*Your objective*. Your answer should be every line of the records that contains the word "people", copied as it stands.

Exercise input Block Start

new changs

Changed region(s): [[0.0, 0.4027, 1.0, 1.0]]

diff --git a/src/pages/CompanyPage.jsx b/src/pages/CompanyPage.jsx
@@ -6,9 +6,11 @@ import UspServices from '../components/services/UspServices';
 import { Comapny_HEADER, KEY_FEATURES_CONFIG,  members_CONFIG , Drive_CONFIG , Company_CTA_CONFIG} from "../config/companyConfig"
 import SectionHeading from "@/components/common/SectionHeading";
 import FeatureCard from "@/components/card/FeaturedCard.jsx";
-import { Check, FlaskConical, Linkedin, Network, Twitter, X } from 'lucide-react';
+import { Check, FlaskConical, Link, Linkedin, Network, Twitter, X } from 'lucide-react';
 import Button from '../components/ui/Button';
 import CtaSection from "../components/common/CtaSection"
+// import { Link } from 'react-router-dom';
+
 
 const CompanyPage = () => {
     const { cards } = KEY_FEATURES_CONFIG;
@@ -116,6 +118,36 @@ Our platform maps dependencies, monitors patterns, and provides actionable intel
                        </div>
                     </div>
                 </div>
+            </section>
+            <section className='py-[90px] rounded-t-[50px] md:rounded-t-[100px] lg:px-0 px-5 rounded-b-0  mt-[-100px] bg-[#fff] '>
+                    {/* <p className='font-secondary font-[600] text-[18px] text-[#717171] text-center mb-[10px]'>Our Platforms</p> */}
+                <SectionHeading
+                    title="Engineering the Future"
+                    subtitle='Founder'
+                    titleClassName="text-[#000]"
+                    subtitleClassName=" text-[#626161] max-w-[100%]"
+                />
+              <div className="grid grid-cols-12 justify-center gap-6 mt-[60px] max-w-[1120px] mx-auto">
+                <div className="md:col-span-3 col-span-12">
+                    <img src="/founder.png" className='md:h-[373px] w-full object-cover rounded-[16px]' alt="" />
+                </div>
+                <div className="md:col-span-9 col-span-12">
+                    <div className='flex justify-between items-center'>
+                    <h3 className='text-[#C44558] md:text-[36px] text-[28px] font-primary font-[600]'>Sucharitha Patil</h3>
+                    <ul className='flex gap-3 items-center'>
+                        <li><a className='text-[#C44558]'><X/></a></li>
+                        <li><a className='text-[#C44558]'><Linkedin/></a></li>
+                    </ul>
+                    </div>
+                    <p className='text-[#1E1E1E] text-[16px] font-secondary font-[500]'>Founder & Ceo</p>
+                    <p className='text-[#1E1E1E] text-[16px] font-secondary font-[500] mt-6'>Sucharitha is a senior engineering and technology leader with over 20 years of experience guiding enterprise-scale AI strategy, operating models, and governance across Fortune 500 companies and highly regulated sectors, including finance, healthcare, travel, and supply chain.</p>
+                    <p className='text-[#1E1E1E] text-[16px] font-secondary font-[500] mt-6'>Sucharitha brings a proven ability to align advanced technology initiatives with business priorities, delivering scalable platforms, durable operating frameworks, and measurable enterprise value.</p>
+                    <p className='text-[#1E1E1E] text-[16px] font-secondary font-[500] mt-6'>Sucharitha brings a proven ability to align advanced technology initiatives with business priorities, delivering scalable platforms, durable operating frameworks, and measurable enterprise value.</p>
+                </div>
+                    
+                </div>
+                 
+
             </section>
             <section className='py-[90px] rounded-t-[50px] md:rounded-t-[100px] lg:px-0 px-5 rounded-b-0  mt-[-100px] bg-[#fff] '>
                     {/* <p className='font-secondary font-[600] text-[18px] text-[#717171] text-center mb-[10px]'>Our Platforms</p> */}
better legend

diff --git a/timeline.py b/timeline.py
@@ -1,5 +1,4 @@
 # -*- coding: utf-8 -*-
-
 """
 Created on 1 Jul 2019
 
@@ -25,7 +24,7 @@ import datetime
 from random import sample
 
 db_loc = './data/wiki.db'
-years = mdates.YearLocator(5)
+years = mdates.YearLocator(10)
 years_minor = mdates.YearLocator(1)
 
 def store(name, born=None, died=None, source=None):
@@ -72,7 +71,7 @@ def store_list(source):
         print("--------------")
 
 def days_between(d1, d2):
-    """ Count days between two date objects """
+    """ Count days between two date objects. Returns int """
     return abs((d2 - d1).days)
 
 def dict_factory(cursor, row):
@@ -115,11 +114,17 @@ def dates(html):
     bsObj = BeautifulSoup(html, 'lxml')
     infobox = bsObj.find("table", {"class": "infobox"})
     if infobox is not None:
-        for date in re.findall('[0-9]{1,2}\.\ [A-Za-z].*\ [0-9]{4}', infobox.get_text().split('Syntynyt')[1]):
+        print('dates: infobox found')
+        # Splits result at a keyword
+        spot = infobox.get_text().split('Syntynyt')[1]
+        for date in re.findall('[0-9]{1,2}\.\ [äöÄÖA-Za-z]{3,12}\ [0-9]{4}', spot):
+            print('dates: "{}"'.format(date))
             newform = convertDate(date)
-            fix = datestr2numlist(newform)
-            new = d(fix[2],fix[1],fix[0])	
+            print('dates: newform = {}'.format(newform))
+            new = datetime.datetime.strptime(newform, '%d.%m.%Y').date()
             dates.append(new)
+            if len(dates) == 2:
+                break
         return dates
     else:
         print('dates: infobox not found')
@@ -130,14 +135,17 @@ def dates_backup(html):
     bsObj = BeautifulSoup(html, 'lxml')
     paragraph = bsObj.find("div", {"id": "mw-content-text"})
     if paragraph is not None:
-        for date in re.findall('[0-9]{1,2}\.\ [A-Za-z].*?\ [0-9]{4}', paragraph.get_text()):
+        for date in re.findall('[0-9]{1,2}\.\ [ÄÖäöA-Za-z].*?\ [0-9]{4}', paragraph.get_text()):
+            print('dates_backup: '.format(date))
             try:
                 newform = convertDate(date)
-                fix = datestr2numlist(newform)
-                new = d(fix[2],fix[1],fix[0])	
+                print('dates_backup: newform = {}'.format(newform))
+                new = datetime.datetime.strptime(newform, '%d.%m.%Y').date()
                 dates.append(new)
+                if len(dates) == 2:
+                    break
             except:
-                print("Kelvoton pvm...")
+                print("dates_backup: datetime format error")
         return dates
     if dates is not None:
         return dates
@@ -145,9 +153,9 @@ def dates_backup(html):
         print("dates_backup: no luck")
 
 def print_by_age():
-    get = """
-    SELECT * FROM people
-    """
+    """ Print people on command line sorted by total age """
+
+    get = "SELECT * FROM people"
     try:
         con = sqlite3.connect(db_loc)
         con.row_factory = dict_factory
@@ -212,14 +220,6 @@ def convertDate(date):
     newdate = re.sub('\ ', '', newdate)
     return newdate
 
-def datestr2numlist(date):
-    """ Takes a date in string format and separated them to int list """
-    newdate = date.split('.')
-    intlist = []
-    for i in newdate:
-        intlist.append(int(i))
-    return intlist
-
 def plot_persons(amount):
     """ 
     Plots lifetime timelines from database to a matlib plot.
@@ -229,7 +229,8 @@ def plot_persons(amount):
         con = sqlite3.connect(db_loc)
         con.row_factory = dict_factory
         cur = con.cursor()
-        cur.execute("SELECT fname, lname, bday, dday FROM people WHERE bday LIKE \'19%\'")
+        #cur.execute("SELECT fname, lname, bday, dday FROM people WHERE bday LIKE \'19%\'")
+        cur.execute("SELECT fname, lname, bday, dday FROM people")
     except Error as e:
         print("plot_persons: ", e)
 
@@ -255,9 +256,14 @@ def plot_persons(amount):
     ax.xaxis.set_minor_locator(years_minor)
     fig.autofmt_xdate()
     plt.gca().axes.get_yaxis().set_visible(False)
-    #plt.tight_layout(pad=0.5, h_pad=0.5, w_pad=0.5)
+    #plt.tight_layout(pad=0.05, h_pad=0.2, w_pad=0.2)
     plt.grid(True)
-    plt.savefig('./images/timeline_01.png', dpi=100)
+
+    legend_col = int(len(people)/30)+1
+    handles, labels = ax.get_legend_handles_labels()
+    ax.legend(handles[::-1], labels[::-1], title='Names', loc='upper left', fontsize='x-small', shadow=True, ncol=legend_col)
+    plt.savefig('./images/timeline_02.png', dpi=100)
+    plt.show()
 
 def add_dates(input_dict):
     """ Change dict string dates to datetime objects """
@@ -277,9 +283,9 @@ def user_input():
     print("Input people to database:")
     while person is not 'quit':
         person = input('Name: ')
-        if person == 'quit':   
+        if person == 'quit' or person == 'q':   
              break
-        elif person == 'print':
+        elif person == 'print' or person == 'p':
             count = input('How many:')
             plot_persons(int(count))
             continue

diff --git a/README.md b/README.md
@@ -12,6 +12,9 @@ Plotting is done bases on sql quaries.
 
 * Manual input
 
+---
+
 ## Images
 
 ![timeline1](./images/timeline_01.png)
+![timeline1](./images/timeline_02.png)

Exercise input Block End

*Response to this exercise*.
-    SELECT * FROM people
+    """ Print people on command line sorted by total age """
+    get = "SELECT * FROM people"
-        cur.execute("SELECT fname, lname, bday, dday FROM people WHERE bday LIKE \'19%\'")
+        #cur.execute("SELECT fname, lname, bday, dday FROM people WHERE bday LIKE \'19%\'")
+        cur.execute("SELECT fname, lname, bday, dday FROM people")
+    legend_col = int(len(people)/30)+1
     print("Input people to database:")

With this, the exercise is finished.